Saturday, December 5, 2015

Six Reasons Why NOT to Write (and what to make of them)

Tues JAN 12
Note: Meet at Wentworth Room, no earlier than 7.20p.m.
the LINC classroom is unavailable due to renovation.
7.30p.m.-9.00p.m., WENTWORTH ROOM, 1st floor, Central Branch, Hamilton Public Library 

A young man once asked the great mythologist and story-teller, Joseph Campbell, whether or not he should become a writer. Campbell's response to the young man was this - "Can you endure ten years of disappointment with nobody responding to you?" The reasons why NOT to write are profuse, pervasive, and persuasive. Join novelist and poet, Janet Turpin Myers, for a free-ranging discussion about some of the best justifications (excuses?) for not writing - and (hopefully) develop arguments to silence these naggings of negativity.

JANET TURPIN MYERS has been writing all her life, despite being advised as a teenager to pursue office work rather than writing.  Her poetry has appeared in Hammered Out and Tower Poetry. Her debut novel, Nightswimming was published in 2013 by Seraphim Editions. Her short story, Crashing, won third place in Hamilton's gritLIT Short Fiction competition. The Last Year of Confusion was published in May 2015. She is a graduate of McMaster University, and a happy resident of the ravines and forests of north Burlington's beautiful escarpment lands.

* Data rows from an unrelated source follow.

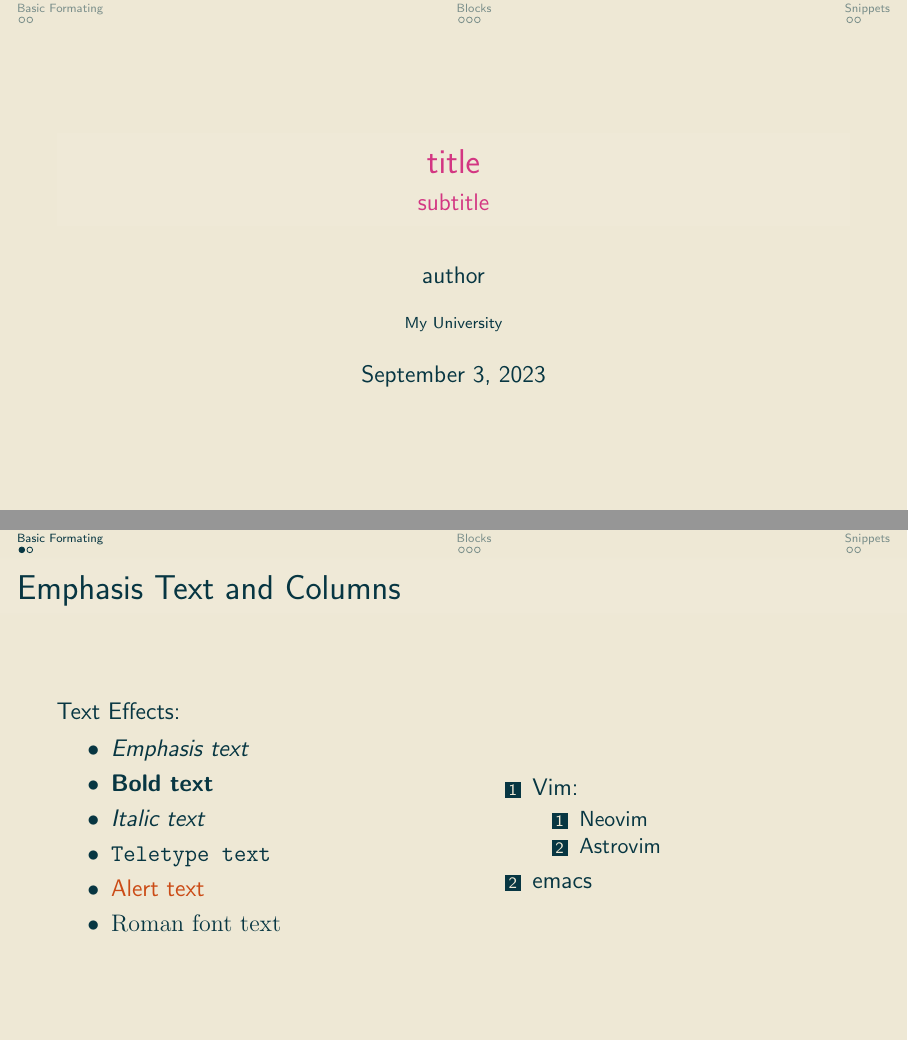
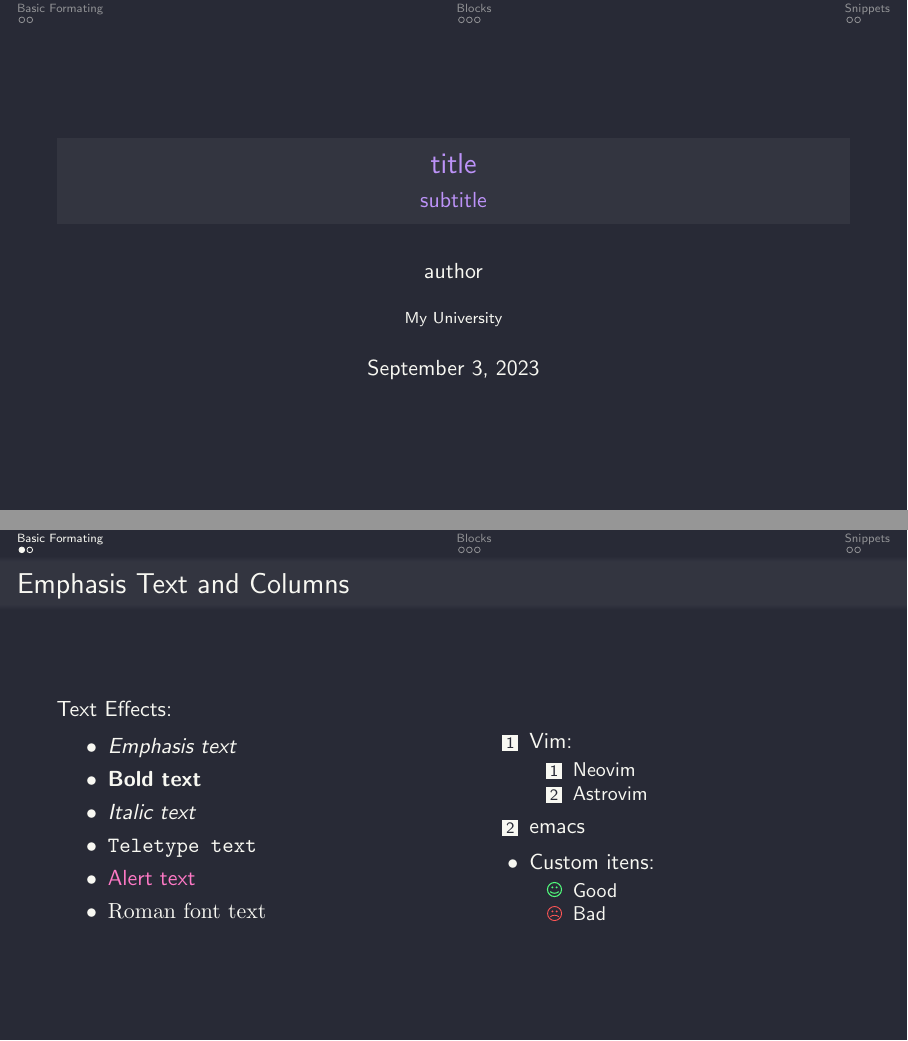
Before and after one commit to compiledge/DarkBeamer, LaTeX slides (slide.tex, which reads darkbeamer.cls): pages 1 and 3 of 9, joined at a grey line. Compiled offline with pdfLaTeX.

Commit message:
feat: Add custom symbols on lists
The commands added were:
- good: smile symbol on green color
- bad: sad symbol on red color

```diff
--- a/darkbeamer.cls
+++ b/darkbeamer.cls
@@ -173,6 +173,7 @@
 \RequirePackage{menukeys}			% Keyboard and filepaths
 \RequirePackage{fontawesome}		% Awesome symbols
 \RequirePackage{tcolorbox}			% Modern text blocks
+\RequirePackage{tikzsymbols}		% Custom symbols on tex
 
 % Defining theme
 \usetheme{\mytheme}
@@ -282,6 +283,12 @@
 \renewmenumacro{\directory}[/]{pathswithblackfolder}
 
 % ----------------------------------------------
+% 					Custom symbols
+% ----------------------------------------------
+\newcommand{\gd}{\color{color2} \Smiley}
+\newcommand{\bd}{\color{color4} \Sadey}
+
+% ----------------------------------------------
 % 					Tcolorbox Customization
 % ----------------------------------------------
 \newtcolorbox{tbox}[1]{		% Text box
--- a/slide.tex
+++ b/slide.tex
@@ -1,11 +1,10 @@
 % \documentclass[dracula,12pt]{darkbeamer}
 % \documentclass[aspectratio=169,tokyonightday,Frankfurt,12pt]{darkbeamer}
 % \documentclass[aspectratio=169,solarizeddark,Frankfurt,12pt]{darkbeamer}
-\documentclass[aspectratio=169,solarizedlight,Frankfurt,12pt]{darkbeamer}
+% \documentclass[aspectratio=169,solarizedlight,Frankfurt,12pt]{darkbeamer}
 % \documentclass[aspectratio=169,tokyonightstorm,Frankfurt,12pt]{darkbeamer}
-% \documentclass[aspectratio=169,gruvbox,Frankfurt, 90pt]{darkbeamer}
+\documentclass[aspectratio=169,dracula,Frankfurt, 90pt]{darkbeamer}
 
-% \documentclass{darkbeamer}
 \author{author}
 \title{title}
 \subtitle{subtitle}
@@ -41,6 +40,11 @@
 			\2 Neovim
 			\2 Astrovim
 			\1 emacs
+		\end{outline}
+		\begin{outline}
+			\1 Custom itens:
+			\2[\gd] Good
+			\2[\bd] Bad
 		\end{outline}
 	\end{columns}
 \end{frame}
```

Monday, November 2, 2015


Ellen S Jaffe is on for Nov 10 with  her experiences and thoughts on "Teaching Writing" Do come for the last LitChat of the year.
Many of the nominated writers for the awards on December 8 had participated and shared various literary topics at LitChat. We would like to support them at this event organised by the Hamilton Arts Council.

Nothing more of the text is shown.